TASK REQUIREMENTS
Filter out every line below that lacks "TodoListIcons", and copy the rest.
(RECORDED DATA)
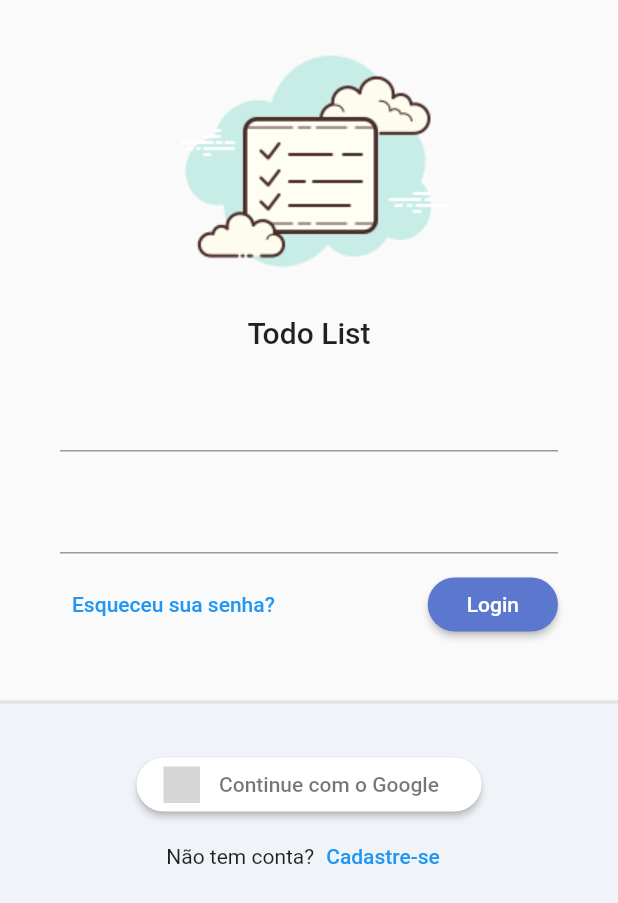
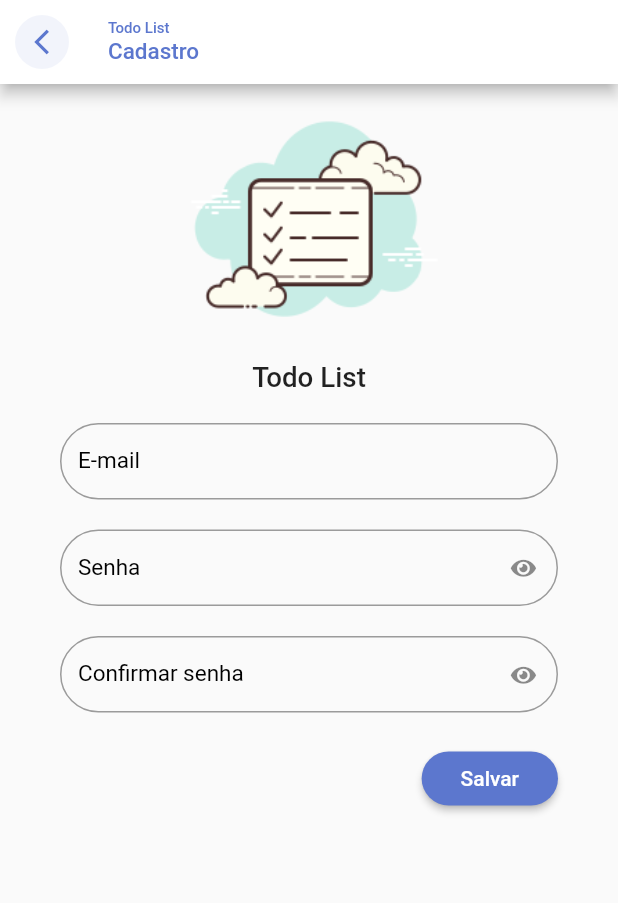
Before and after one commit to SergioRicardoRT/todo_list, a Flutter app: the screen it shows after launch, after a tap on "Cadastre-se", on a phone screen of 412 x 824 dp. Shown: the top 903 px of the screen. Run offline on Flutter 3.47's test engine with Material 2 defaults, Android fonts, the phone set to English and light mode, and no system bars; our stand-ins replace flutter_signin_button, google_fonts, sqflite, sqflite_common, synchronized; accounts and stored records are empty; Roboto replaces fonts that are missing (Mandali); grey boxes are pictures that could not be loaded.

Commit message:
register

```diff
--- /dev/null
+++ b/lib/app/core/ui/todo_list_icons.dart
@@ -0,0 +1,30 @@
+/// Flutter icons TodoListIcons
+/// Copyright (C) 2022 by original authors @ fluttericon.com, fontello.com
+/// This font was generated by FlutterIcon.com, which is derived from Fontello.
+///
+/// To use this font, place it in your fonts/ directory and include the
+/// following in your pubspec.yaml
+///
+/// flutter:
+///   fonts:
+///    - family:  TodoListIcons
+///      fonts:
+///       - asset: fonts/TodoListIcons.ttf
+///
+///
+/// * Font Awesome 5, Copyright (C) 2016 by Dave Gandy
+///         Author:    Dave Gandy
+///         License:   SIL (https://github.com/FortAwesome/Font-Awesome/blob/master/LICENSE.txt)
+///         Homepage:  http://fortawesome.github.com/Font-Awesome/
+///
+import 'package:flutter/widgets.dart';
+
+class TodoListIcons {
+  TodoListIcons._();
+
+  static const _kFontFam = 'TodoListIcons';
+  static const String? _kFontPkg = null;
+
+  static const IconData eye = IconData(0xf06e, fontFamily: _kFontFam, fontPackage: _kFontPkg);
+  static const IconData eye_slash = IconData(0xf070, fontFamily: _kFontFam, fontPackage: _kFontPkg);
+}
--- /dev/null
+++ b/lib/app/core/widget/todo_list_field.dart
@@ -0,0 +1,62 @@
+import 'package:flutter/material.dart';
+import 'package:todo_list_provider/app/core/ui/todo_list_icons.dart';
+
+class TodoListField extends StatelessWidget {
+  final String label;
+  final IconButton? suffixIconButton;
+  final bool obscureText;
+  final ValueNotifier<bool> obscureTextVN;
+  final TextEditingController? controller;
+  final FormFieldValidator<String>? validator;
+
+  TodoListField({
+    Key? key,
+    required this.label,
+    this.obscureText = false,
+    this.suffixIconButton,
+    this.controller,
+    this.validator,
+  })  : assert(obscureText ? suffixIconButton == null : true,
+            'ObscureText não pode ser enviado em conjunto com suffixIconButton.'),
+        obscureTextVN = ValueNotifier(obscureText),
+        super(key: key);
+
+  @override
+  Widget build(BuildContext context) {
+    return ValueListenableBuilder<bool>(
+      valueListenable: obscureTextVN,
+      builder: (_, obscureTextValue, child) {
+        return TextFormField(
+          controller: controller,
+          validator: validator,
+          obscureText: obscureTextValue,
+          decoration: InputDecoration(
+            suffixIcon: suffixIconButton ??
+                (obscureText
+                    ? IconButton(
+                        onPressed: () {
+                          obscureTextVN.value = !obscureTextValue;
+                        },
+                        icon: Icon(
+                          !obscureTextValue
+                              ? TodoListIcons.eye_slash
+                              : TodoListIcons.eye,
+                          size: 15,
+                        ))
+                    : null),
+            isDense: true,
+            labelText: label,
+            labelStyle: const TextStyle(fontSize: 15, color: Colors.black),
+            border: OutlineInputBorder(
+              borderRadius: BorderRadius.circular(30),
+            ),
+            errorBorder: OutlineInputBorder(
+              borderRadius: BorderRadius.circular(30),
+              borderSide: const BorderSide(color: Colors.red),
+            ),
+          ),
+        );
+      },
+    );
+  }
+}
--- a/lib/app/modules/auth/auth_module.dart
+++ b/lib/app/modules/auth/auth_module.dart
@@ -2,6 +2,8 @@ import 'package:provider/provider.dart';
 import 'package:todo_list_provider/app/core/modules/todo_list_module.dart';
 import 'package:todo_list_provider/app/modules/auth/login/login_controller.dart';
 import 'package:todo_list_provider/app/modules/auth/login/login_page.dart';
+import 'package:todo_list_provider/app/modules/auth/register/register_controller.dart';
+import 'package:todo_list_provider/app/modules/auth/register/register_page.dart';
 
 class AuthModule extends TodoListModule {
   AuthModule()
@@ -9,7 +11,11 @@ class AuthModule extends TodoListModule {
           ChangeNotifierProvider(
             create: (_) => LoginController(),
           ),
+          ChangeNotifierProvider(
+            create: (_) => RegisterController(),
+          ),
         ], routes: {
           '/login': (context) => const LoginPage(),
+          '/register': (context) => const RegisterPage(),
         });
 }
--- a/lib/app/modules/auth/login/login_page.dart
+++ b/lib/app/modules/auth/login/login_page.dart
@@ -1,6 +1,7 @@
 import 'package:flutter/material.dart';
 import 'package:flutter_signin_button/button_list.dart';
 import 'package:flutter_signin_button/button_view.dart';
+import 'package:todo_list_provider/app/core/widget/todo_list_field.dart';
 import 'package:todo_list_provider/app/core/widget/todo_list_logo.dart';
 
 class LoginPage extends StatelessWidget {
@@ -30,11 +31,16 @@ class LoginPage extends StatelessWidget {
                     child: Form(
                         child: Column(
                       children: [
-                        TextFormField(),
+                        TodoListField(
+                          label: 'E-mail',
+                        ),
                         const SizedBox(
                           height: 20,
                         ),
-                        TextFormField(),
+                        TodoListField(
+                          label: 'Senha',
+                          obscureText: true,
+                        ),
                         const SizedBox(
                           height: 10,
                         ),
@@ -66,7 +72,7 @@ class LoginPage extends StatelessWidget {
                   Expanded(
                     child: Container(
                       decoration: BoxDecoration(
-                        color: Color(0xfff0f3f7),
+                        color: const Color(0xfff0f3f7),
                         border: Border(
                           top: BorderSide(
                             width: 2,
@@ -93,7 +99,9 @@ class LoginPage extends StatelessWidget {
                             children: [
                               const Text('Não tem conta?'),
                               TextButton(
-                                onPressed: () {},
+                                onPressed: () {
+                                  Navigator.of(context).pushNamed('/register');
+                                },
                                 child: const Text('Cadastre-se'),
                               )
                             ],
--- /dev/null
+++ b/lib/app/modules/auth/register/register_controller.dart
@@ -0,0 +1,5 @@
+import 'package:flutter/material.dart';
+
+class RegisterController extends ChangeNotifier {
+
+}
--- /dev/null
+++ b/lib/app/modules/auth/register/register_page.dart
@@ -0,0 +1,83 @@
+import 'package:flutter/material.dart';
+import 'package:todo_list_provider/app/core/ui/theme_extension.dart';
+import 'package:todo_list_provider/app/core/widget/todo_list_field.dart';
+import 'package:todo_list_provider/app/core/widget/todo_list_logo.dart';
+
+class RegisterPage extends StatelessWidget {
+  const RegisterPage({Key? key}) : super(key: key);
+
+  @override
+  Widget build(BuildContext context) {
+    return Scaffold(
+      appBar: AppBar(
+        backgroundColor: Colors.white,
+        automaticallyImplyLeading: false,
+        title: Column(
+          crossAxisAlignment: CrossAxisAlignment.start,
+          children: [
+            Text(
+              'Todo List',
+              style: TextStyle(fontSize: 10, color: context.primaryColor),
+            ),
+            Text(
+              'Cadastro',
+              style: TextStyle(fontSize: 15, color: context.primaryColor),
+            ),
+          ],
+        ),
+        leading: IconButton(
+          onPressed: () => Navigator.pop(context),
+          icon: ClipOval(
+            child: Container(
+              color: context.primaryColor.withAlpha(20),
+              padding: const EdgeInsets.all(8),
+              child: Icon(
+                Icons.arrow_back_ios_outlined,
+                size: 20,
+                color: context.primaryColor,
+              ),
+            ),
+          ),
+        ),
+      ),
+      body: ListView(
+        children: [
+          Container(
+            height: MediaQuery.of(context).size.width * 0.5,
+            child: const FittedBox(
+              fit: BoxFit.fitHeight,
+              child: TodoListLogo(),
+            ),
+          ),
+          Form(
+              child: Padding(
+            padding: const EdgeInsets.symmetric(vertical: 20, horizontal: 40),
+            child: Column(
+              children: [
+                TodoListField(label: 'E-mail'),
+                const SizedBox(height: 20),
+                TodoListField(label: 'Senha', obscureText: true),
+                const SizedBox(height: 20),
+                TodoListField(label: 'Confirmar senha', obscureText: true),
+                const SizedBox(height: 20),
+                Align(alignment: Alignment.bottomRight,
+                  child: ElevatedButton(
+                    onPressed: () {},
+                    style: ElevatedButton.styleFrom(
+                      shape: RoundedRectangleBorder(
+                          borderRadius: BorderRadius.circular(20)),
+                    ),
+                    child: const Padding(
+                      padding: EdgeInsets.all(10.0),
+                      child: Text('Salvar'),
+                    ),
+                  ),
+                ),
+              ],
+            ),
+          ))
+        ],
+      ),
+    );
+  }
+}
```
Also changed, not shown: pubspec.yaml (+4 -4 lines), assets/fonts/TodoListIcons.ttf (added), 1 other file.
(End RECORDED DATA)
WRITTEN REPLY
+/// Flutter icons TodoListIcons
+///    - family:  TodoListIcons
+///       - asset: fonts/TodoListIcons.ttf
+class TodoListIcons {
+  TodoListIcons._();
+  static const _kFontFam = 'TodoListIcons';
+                              ? TodoListIcons.eye_slash
+                              : TodoListIcons.eye,
Also changed, not shown: pubspec.yaml (+4 -4 lines), assets/fonts/TodoListIcons.ttf (added), 1 other file.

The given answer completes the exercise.